Paul Cornell (1822-1904), a lawyer from new York, was the founder of the town of Hyde Park.
At the encouragement of Senator Douglas, the young lawyer decided to develop the area south of Chicago and north of the Calumet river. In 1853 he bought three hundred acres of land between 51st and 55th streets. He convinced the Illinois Central Railroad to buy part of this land and build a station, and he built the Hyde Park Hotel. Cornell hired Frederick Law Olmstead, the same landscape architect who designed Graceland Cemetery, to create Washington Park and Jackson Park (later site of the 1893 World's Fair).
Hyde Park was incorporated as a township in 1861. In 1889 it was annexed into the City of Chicago. Cornell lived long enough to see Hyde Park become the site of the World's Columbian Exposition and the University of Chicago. He died in Chicago in 1904.

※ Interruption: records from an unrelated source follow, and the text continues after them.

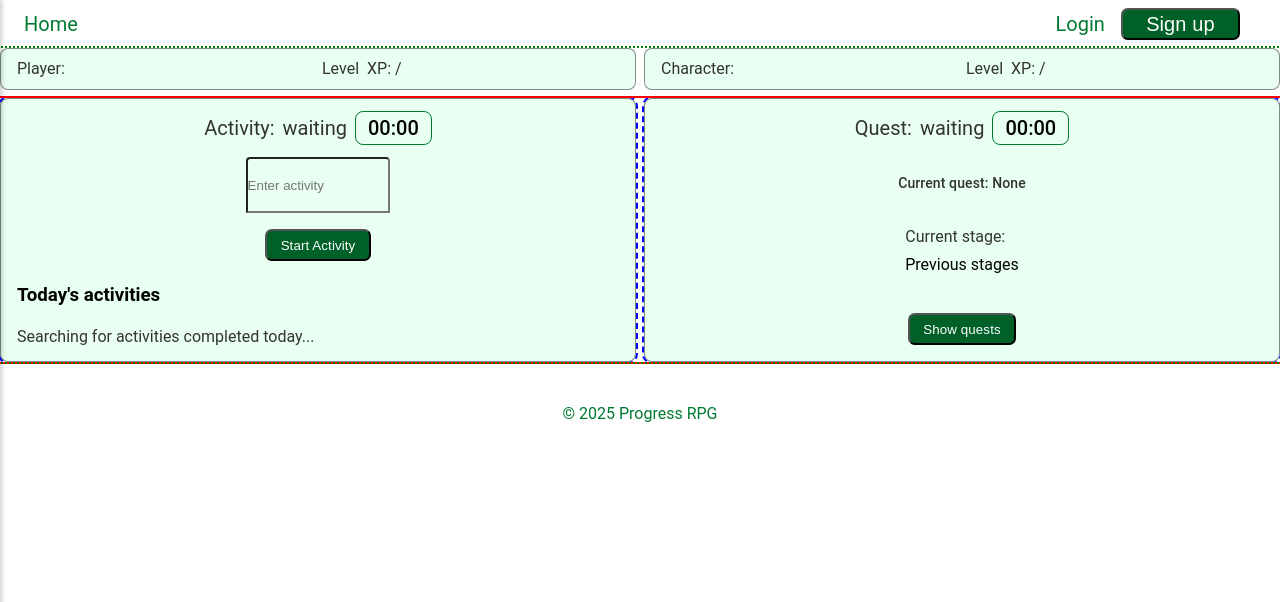
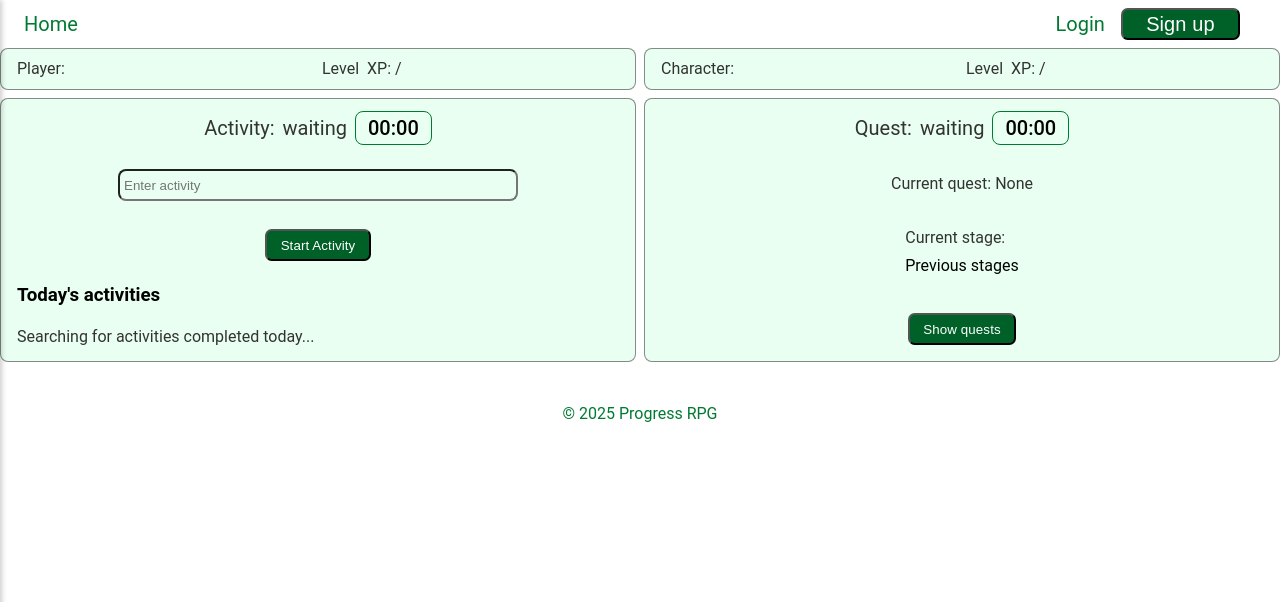
Before and after one commit to gaidheal1/ProgressRPG, a Django app: template templates/gameplay/game.html in a window 1280 px wide. Shown: the top 602 px of the page. Run offline with Django 5.2, Linux system fonts and the light colour scheme; the template is opened without the code that fills it, so the values that code supplies are empty.

Commit message:
scss reformatting, fixing some input css

```diff
--- a/static/css/styles.css
+++ b/static/css/styles.css
@@ -50,7 +50,6 @@ main {
   align-items: stretch;
   justify-content: flex-start;
   width: 100%;
-  outline: 2px dotted green;
 }
 
 .button-frame {
@@ -80,8 +79,6 @@ main {
   text-align: center;
   letter-spacing: 0.1px;
   cursor: pointer;
-  flex: none;
-  flex-grow: 0;
 }
 .button-filled:hover {
   background: #00682b;
@@ -103,8 +100,6 @@ main {
   text-align: center;
   letter-spacing: 0.1px;
   cursor: pointer;
-  flex: none;
-  flex-grow: 0;
 }
 .button-empty:hover {
   background: #f0f0f0;
@@ -180,7 +175,6 @@ h1, h2, h3 {
 }
 
 .input-div {
-  /* Auto layout */
   display: flex;
   flex-direction: column;
   align-items: flex-start;
@@ -188,10 +182,6 @@ h1, h2, h3 {
   isolation: isolate;
   height: 3.5rem;
   padding: 0;
-  border-radius: 0.25rem 0.25rem 0 0;
-  flex: none;
-  order: 0;
-  flex-grow: 0;
 }
 @media (max-width: 576px) {
   .input-div {
@@ -210,14 +200,12 @@ h1, h2, h3 {
   display: flex;
   flex-direction: column;
   align-items: flex-start;
-  padding: 0;
+  padding: 0.25rem;
   gap: 0.5rem;
   background: #E8FFF1;
-  border-radius: 0.25rem 0.25rem 0 0;
-  flex: none;
-  order: 0;
+  border-radius: 0.5rem;
   align-self: stretch;
-  flex-grow: 1;
+  height: 2rem;
   z-index: 0;
 }
 
@@ -698,14 +686,6 @@ header nav .right-links {
   }
 }
 
-#game-content {
-  outline: 2px solid red;
-}
-
-.game-section {
-  outline: 2px dashed blue;
-}
-
 #toast-container {
   position: fixed;
   top: 100px;
@@ -830,11 +810,8 @@ header nav .right-links {
   flex-direction: column;
   align-items: center;
   justify-content: center;
+  width: 100%;
   gap: 0.5rem;
-  font-weight: 500;
-  font-size: 0.875rem;
-  line-height: 1.25rem;
-  letter-spacing: 0.1px;
 }
 
 #quest-list {
--- a/static/scss/base/_global.scss
+++ b/static/scss/base/_global.scss
@@ -47,5 +47,5 @@ main {
 	align-items: stretch;
 	justify-content: flex-start;
 	width: 100%;
-	outline: 2px dotted green;
+	//outline: 2px dotted green;
 }
--- a/static/scss/components/_input.scss
+++ b/static/scss/components/_input.scss
@@ -1,8 +1,6 @@
-
 @use '../utilities/mixins' as *;
 
 .input-div {
-	/* Auto layout */
 	display: flex;
 	flex-direction: column;
 	align-items: flex-start;
@@ -11,11 +9,7 @@
 
 	height: 3.5rem;
 	padding: 0;
-	border-radius: 0.25rem 0.25rem 0 0;
-
-	flex: none;
-	order: 0;
-	flex-grow: 0;
+	//border-radius: 0.25rem 0.25rem 0 0;
 
 	@include respond-to(small) {
 		width: 100%;
@@ -32,17 +26,12 @@
 	display: flex;
 	flex-direction: column;
 	align-items: flex-start;
-	padding: 0;
+	padding: 0.25rem;
 	gap: 0.5rem;
 
-
 	background: #E8FFF1;
-	border-radius: 0.25rem 0.25rem 0 0;
-
-	flex: none;
-	order: 0;
+	border-radius: 0.5rem;
 	align-self: stretch;
-	flex-grow: 1;
-
+	height: 2rem;
 	z-index: 0;
 }
--- a/static/scss/layout/_gameplay.scss
+++ b/static/scss/layout/_gameplay.scss
@@ -21,11 +21,11 @@
 
 #game-content {
 	@extend .two-column-layout;
-	outline: 2px solid red;
+	//outline: 2px solid red;
 }
 
 .game-section {
 	@extend .section-box;
 	//align-items: flex-start;
-	outline: 2px dashed blue;
+	//outline: 2px dashed blue;
 }
--- a/static/scss/pages/_game.scss
+++ b/static/scss/pages/_game.scss
@@ -43,11 +43,8 @@
 	flex-direction: column;
 	align-items: center;
 	justify-content: center;
+	width: 100%;
 	gap: 0.5rem;
-	font-weight: 500;
-	font-size: 0.875rem;
-	line-height: 1.25rem;
-	letter-spacing: 0.1px;
 }
 
 #quest-list {
--- a/static/scss/utilities/_mixins.scss
+++ b/static/scss/utilities/_mixins.scss
@@ -38,8 +38,6 @@
   letter-spacing: 0.1px;
 
   cursor: pointer;
-  flex: none;
-  flex-grow: 0;
 
   &:hover {
     background: $hover-bg;
--- a/templates/gameplay/game.html
+++ b/templates/gameplay/game.html
@@ -78,11 +78,12 @@
         <div class="input-div" id="activity-input-div">
           <input class="field-div" type="text" id="activity-input" placeholder="Enter activity" />
         </div>
-      </div>
 
-      <div class="button-frame" id="activity-buttons">
-        <button class="button-filled" id="start-activity-btn">Start Activity</button>
-        <button class="button-filled" id="stop-activity-btn" disabled="true" style="display: none;">Submit activity</button>
+        <div class="button-frame" id="activity-buttons">
+          <button class="button-filled" id="start-activity-btn">Start Activity</button>
+          <button class="button-filled" id="stop-activity-btn" disabled="true" style="display: none;">Submit activity</button>
+        </div>
+
       </div>
 
 
```
Also changed, not shown: 1 other file.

Cornell's monument is of white bronze (zinc), and, at about fifteen feet tall, is the largest of this material to be found in the Chicago area. The lowest step is buckling from the weight, its sides visibly bulging outward.